#5 plastics recyclers (called “reprocessors”) receive bales of #5 plastics from MRFs. They wash the plastic and grind it up into dime-sized flakes. Strong surfactants (i.e., soaps) are used to remove inks, adhesives and other possible contaminants that adhere to the plastics. These flakes are also put into a water tank to further purify the plastic based on density, since some plastics float and others don’t. From there, some reprocessors also separate the flakes by color.
The last step in the process is to extrude the plastic flakes. Extrusion machines heat them to very high temperatures and pressures while mixing in processing and decorative aids. The flakes are then extruded into little plastic beads ready to be molded into new products.
Side Note: Are all #5 plastics recycled this way?

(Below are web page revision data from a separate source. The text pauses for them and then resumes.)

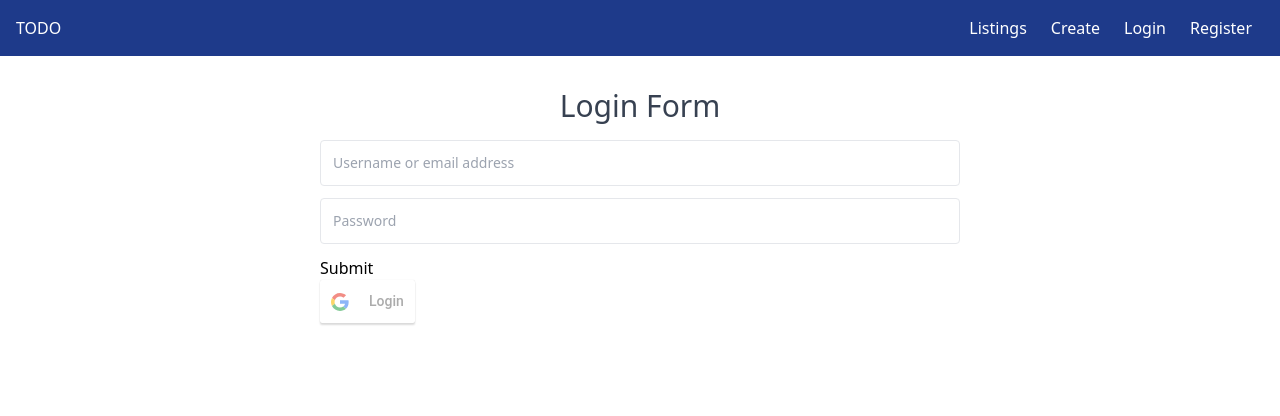
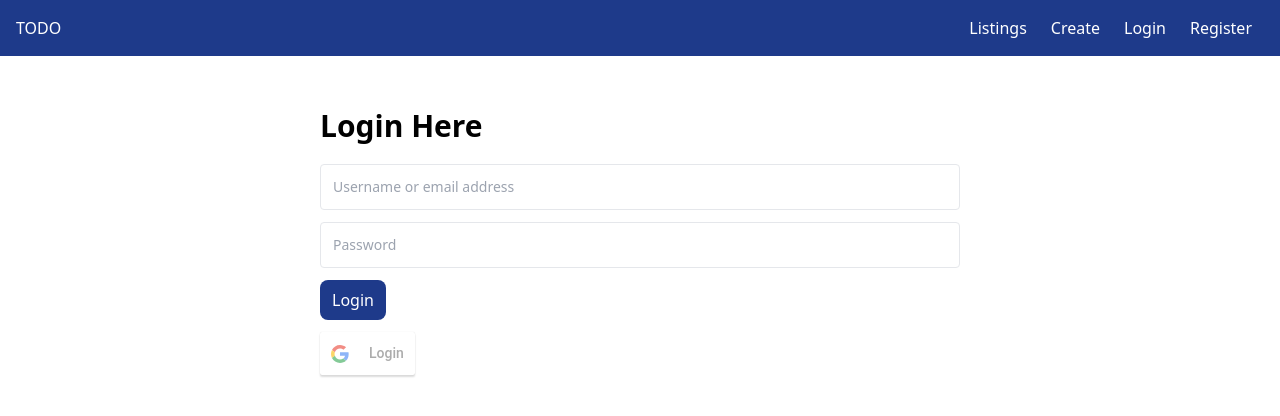
Before and after one commit to okumujustine/servicefrontend, a React (Create React App) app: page /login in a window 1280 px wide. Shown: the top 416 px of the page. Built offline with nearby package versions, Linux system fonts and the light colour scheme; no server answers.

Commit message:
added error messages and protected routes

```diff
--- a/src/features/auth/DefaultLogin.tsx
+++ b/src/features/auth/DefaultLogin.tsx
@@ -1,12 +1,18 @@
-import React from 'react'
+import React, {useState} from 'react'
 import {
     Formik,
     Form,
 } from 'formik';
+import { useDispatch } from 'react-redux'
+import {
+    Link,
+  } from "react-router-dom";
 
 import { LoginValidationSchema } from './authValidationSchema';
 import InputWithErrorWrapper from './components/InputWithErrorWrapper';
 import backendAPI from '../../api';
+import { setAuthLoader, setUserAfterLoginAction } from '../../store/auth/auth';
+import Button from '../components/Button';
 
 export interface IDefaultLoginForm {
     username_email: string;
@@ -14,28 +20,53 @@ export interface IDefaultLoginForm {
 }
 
 export default function DefaultLogin() {
+    const [error401, setError401] = useState(null)
+    const dispatch = useDispatch()
+
     const initialValues: IDefaultLoginForm = {
         username_email: '',
         password: ''
     };
 
     const submitAction = async (values, { resetForm, setSubmitting }) => {
+        setError401(null)
         setSubmitting(true);
+        dispatch(setAuthLoader(true))
 
         try {
-            const loginResult = await backendAPI.defaultLogin(values)
-            console.log(loginResult)
+            const user = await backendAPI.defaultLogin(values)
 
             resetForm();
+
+            dispatch(setUserAfterLoginAction(user))
+            dispatch(setAuthLoader(false))
         } catch (err) {
-            console.log(err.response.message);
+            dispatch(setAuthLoader(false))
+            if(err.response.status === 401) {
+                setError401(err.response.data.message || "Invalid credentials")
+                return
+            }
+            console.log(err.response.data.message);
+            // alert("Invalid credentials");
         }
 
         setSubmitting(false);
     }
 
+    const setErrorToNull = () => {
+        setError401(null)
+    }
+
     return (
         <div>
+            {error401 ? <div className="p-3 bg-red-50 text-red-700 mb-3">
+                <div className="flex flex-row justify-between">
+                    <div></div>
+                    <button onClick={setErrorToNull} className="font-bold float-right">close</button>
+                </div>
+                <span className="text-blue-900 py-3 block">{error401}</span>
+                <Link className="text-blue-900 font-bold" to="/reset-password">Click here set or reset your password</Link>
+            </div>: null }
             <Formik
                 initialValues={initialValues}
                 validationSchema={LoginValidationSchema}
@@ -58,7 +89,7 @@ export default function DefaultLogin() {
                             touched={touched.password}
                         />
 
-                        <button type="submit">Submit</button>
+                        <Button title="Login"/>
                     </Form>
                 )}
             </Formik>
--- a/src/features/auth/Login.tsx
+++ b/src/features/auth/Login.tsx
@@ -1,18 +1,27 @@
 import React from 'react'
+import { useDispatch } from 'react-redux'
+
 import CustomGoogleLogin from './GoogleLogin'
 import backendAPI from "../../api"
-// import CustomFacebookLogin from './FacebookLogin';
 import DefaultLogin from './DefaultLogin';
+import CustomTitle from '../components/CustomTitle';
+import { setAuthLoader, setUserAfterLoginAction } from '../../store/auth/auth';
 
 
 export default function Login() {
 
+    const dispatch = useDispatch()
+
     const responseGoogle = async (responseGoogle) => {
+        dispatch(setAuthLoader(true))
         try {
-            const api = await backendAPI.verifyGoogleToken(responseGoogle?.tokenId)
-            console.log(api)
+            const user = await backendAPI.verifyGoogleToken(responseGoogle?.tokenId)
+
+            dispatch(setUserAfterLoginAction(user))
+            dispatch(setAuthLoader(false))
         } catch (e) {
-            console.log("error verifying email address")
+            alert("error verifying email address")
+            dispatch(setAuthLoader(false))
         }
     }
 
@@ -28,7 +37,7 @@ export default function Login() {
 
     return (
         <div>
-            <h2 className="text-3xl text-center text-gray-700 mb-4">Login Form</h2>
+            <CustomTitle title="Login Here"/>
             <DefaultLogin />
             <CustomGoogleLogin responseGoogle={responseGoogle} />
             {/* <CustomFacebookLogin responseFacebook={responseFacebook}/> */}
--- a/src/features/auth/Register.tsx
+++ b/src/features/auth/Register.tsx
@@ -5,6 +5,8 @@ import {
 } from 'formik';
 import { RegisterValidationSchema } from './authValidationSchema';
 import InputWithErrorWrapper from './components/InputWithErrorWrapper';
+import CustomTitle from '../components/CustomTitle';
+import Button from '../components/Button';
 
 interface IDefaultLoginForm {
     username: string;
@@ -26,6 +28,7 @@ export default function Register() {
 
     return (
         <div>
+            <CustomTitle title="Register Here"/>
             <Formik
                 initialValues={initialValues}
                 validationSchema={RegisterValidationSchema}
@@ -49,12 +52,13 @@ export default function Register() {
 
                         <InputWithErrorWrapper
                             id="password"
+                            type="password"
                             placeholder="Password"
                             error={errors.password}
                             touched={touched.password}
                         />
 
-                        <button type="submit">Submit</button>
+                        <Button title="Register"/>
                     </Form>
                 )}
             </Formik>
--- a/src/features/commons/NavigationRoutes.tsx
+++ b/src/features/commons/NavigationRoutes.tsx
@@ -6,6 +6,8 @@ import {
 import Login from '../auth/Login';
 import Profile from '../auth/Profile';
 import Register from '../auth/Register';
+import ProtectedRoute from '../components/ProtectedRoute';
+import UnProtectedRoute from '../components/UnProtectedRoute';
 import Home from "../home/"
 import Listings from '../items/Listings';
 
@@ -13,10 +15,10 @@ export default function NavigationRoutes() {
     return (
         <>
             <Route exact path="/" component={Listings} />
-            <Route exact path="/create" component={Home} />
-            <Route exact path="/login" component={Login} />
-            <Route exact path="/register" component={Register} />
-            <Route exact path="/profile" component={Profile} />
+            <UnProtectedRoute exact path="/login" component={Login} />
+            <UnProtectedRoute exact path="/register" component={Register} />
+            <ProtectedRoute exact path="/create" component={Home} />
+            <ProtectedRoute exact path="/profile" component={Profile} />
         </>
     )
 }
--- a/src/features/components/Button.tsx
+++ b/src/features/components/Button.tsx
@@ -8,6 +8,6 @@ interface IButtonType {
 
 export default function Button({buttonType="submit", title}:IButtonType) {
     return (
-        <button className="bg-blue-900 px-3 py-2 text-white rounded-lg" type={buttonType}>{title}</button>
+        <button className="bg-blue-900 px-3 py-2 text-white rounded-lg mb-3" type={buttonType}>{title}</button>
     )
 }
--- /dev/null
+++ b/src/features/components/ProtectedRoute.tsx
@@ -0,0 +1,27 @@
+import React from "react";
+import { Route, Redirect } from "react-router-dom";
+import { useSelector } from 'react-redux'
+
+import { RootState } from "../../app/store";
+import { AuthState } from "../../store/auth/auth";
+
+
+const ProtectedRoute = (props) => {
+const { redirectPath, component, ...routeProps} = props;
+
+  const auth: AuthState = useSelector((state: RootState) => state.auth)
+  const Component = component;
+  const isAccessible = Boolean(auth?.user) && auth?.loggedIn;
+
+  return (
+    <Route
+      {...routeProps}
+      render={props => {
+        if (isAccessible) return <Component {...props} />;
+        return <Redirect to={{ pathname: redirectPath || "/login" }} />;
+      }}
+    />
+  );
+};
+
+export default ProtectedRoute
--- /dev/null
+++ b/src/features/components/UnProtectedRoute.tsx
@@ -0,0 +1,27 @@
+import React from "react";
+import { Route, Redirect } from "react-router-dom";
+import { useSelector } from 'react-redux'
+
+import { RootState } from "../../app/store";
+import { AuthState } from "../../store/auth/auth";
+
+
+const UnProtectedRoute = (props) => {
+const { redirectPath, component, ...routeProps} = props;
+
+  const auth: AuthState = useSelector((state: RootState) => state.auth)
+  const Component = component;
+  const isAccessible = Boolean(!auth?.user) && !auth?.loggedIn;
+
+  return (
+    <Route
+      {...routeProps}
+      render={props => {
+        if (isAccessible) return <Component {...props} />;
+        return <Redirect to={{ pathname: redirectPath || "/" }} />;
+      }}
+    />
+  );
+};
+
+export default UnProtectedRoute
--- a/src/features/home/index.tsx
+++ b/src/features/home/index.tsx
@@ -33,10 +33,10 @@ const submitAction = async (values, { resetForm, setSubmitting }) => {
 
     try {
         const createdItem = await backendAPI.createItem(values)
-       console.log(createdItem)
         alert("Item successfully created")
+        resetForm();
 
-        resetForm();
+        console.log(createdItem)
     } catch (err) {
         console.log(err.response.message);
     }
--- a/src/features/items/Listings.tsx
+++ b/src/features/items/Listings.tsx
@@ -32,7 +32,7 @@ export default function Listings() {
             const allItems = await getAllListings()
             setItemsArray(allItems)
         }catch(e){
-            console.log("error while fetching all items")
+            alert("error while fetching all items")
         }
     }
 
--- a/src/store/auth/auth.ts
+++ b/src/store/auth/auth.ts
@@ -45,7 +45,8 @@ export const authSlice = createSlice({
 const { userLoggedIn, authLoader } = authSlice.actions
 
 export const setUserAfterLoginAction = (user) => async dispatch => {
-    console.log(user)
+    console.log('setUserAfterLoginAction', user);
+    dispatch(userLoggedIn(user))
 }
 
 export const loginAction = ({ username_email, password }) => async dispatch => {
@@ -59,9 +60,12 @@ export const checkLoggedIn = () => async dispatch => {
         dispatch(userLoggedIn(user))
         dispatch(authLoader(false));
     } catch (e) {
-        console.log("error fetching user")
         dispatch(authLoader(false));
     }
 }
 
+export const setAuthLoader = (value: boolean) => async dispatch => {
+    dispatch(authLoader(value));
+}
+
 export default authSlice.reducer;
--- /dev/null
+++ b/src/utils.ts
@@ -0,0 +1,7 @@
+
+export function getCookie(name) {
+    console.log("document.cookie", document.cookie)
+    const value = `; ${document.cookie}`;
+    const parts: any = value.split(`; ${name}=`);
+    if (parts.length === 2) return parts.pop().split(';').shift();
+}
```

No. Bottle caps are an interesting exception. Many municipalities accept #1 (PET) plastic bottles with their caps attached. These bottles are separated at MRFs and then sold to plastics reprocesses that specialise in #1 plastics, where the bottles and caps are washed and ground up, as described above. When the ground materials are placed in the water tank, the flakes from the caps float to the top and the flakes from the bottles sink to the bottom, resulting in two different streams of plastic. In fact, if these caps are left off the bottles they are most often not recycled at all as they are too small for the recycling processes at MRFs. Some plastic caps don't have a corresponding bottle, such as those on pouches or juice cartons. For these cases, and in cases where select municipalities have said that they don't want caps left on bottles, Globelet accepts plastic caps for recycling through the Better Future program.

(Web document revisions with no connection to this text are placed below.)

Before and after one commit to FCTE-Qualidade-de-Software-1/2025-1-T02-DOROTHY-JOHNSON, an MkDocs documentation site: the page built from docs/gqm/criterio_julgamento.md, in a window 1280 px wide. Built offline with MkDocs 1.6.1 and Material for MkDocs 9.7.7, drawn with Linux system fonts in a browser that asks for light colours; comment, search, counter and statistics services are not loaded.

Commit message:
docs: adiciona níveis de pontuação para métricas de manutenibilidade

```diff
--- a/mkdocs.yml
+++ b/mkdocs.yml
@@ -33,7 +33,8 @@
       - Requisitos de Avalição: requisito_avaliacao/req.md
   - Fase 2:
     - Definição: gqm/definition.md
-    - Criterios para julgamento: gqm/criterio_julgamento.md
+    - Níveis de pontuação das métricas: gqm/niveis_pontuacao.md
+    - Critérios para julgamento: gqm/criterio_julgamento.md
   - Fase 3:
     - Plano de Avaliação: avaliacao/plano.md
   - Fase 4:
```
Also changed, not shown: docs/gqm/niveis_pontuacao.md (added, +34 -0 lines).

Globelet obtains our plastics from a network of trusted sourcing partners and we test each new source that we reprocess. Our providers range from other consumer products companies to retail and community partners. As a result, the plastic in our Globelet products represents a mixture of pre- and post-consumer materials.
We identify the origins and intended use of all our plastics and work with our material suppliers to assure that we know the first application of each material source. We follow strict guidelines for use of post-consumer plastics in our products and all our sources of recycled plastic are tested for foreign elements, such as heavy metals, to ensure that there are no harmful chemicals migrating from the plastics that we use.

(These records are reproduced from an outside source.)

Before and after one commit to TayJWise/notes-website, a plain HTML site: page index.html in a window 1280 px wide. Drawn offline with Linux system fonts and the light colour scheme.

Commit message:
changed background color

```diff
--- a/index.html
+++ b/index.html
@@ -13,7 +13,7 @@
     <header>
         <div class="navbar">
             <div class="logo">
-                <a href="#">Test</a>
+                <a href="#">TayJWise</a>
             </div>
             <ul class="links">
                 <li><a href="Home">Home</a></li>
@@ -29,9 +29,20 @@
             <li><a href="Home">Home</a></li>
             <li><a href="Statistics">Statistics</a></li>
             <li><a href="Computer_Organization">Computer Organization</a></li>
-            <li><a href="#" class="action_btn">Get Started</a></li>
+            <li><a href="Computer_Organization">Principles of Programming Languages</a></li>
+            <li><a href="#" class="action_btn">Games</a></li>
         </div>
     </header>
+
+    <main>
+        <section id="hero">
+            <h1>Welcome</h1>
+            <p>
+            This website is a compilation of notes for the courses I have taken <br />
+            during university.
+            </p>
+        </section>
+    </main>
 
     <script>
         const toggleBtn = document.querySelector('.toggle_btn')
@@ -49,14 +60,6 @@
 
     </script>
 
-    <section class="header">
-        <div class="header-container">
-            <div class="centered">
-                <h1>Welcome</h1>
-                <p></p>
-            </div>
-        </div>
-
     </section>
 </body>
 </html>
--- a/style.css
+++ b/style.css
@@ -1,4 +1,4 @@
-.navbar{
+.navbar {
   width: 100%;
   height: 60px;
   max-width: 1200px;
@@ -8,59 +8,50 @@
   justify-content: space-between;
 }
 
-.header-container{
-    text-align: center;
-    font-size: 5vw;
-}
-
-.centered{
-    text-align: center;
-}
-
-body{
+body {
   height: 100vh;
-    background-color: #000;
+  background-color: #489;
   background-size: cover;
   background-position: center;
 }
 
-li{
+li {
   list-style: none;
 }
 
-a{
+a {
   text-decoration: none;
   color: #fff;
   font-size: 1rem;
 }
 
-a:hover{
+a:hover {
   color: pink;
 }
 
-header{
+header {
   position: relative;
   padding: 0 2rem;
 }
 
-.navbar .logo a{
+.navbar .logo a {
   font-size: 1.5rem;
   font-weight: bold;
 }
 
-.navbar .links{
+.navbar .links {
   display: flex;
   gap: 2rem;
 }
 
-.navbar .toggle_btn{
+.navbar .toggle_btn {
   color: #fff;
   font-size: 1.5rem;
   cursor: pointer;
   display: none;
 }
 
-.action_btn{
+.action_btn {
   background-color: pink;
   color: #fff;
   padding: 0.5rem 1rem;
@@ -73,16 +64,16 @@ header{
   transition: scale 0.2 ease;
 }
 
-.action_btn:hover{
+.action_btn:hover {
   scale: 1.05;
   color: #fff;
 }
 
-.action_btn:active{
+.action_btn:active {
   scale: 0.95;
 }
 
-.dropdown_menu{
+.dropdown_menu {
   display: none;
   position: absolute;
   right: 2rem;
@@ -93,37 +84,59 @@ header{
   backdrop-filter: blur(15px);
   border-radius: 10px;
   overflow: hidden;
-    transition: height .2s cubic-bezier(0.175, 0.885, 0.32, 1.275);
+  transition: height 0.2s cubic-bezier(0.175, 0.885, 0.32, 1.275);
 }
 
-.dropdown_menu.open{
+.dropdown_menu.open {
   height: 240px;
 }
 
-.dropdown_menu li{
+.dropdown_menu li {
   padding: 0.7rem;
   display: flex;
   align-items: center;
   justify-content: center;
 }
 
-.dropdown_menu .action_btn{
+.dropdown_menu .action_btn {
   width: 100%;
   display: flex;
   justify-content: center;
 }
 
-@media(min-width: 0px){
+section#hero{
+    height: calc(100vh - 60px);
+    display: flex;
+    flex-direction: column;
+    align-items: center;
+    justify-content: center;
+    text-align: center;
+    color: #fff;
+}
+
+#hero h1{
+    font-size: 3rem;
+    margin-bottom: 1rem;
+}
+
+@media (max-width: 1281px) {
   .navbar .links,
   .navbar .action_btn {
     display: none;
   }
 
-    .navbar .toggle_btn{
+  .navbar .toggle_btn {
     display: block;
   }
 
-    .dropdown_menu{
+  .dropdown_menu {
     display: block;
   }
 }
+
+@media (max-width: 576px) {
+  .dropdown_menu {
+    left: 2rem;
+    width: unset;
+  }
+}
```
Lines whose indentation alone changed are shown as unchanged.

Globelet does not contain Bisphenol A (known more widely as BPA)—and it never has.
- Our mission of environmental conservation and preservation drives our company and we are committed to meeting the highest safety standards for all of our products.
Microwave & Dishwasher Durable
- Globelet products are made with plastics approved for use at temperatures consistent with reheating food in the microwave. We’ve also conducted microwave durability testing on our food storage containers with a leading consumer products testing agency. This test confirms that Globelet products do not melt, get too hot or otherwise deform when used to reheat foods in the microwave; it’s the same testing that other leading consumer products use to determine that their products can be labeled “microwave safe.”
- We chose to use the term “microwave durable” rather than “microwave safe” because we believe that even though polypropylene is one of the safest plastics in use, the decision of whether or not to microwave plastic is ultimately a personal one.
- Globelet products do not get too hot, melt, or otherwise deform during repeated dishwashing. They have been tested in commercial and home dishwashers. The plastics from which our products are made are also approved by the FDA for use at temperatures typically reached in home dishwashers.
All of our Globelet products are made in New Zealand*.
We choose to manufacture here because:
- Most of our retailers are in the NZ; we can ship products shorter distances, which reduces our carbon footprint.
- We believe in the power and talent that drives NZ manufacturing.
- We can control the quality and purity of our plastics, thereby ensuring their safety for our customers.
*Globelet vino's and bottles are made in Australasia and printed in New Zealand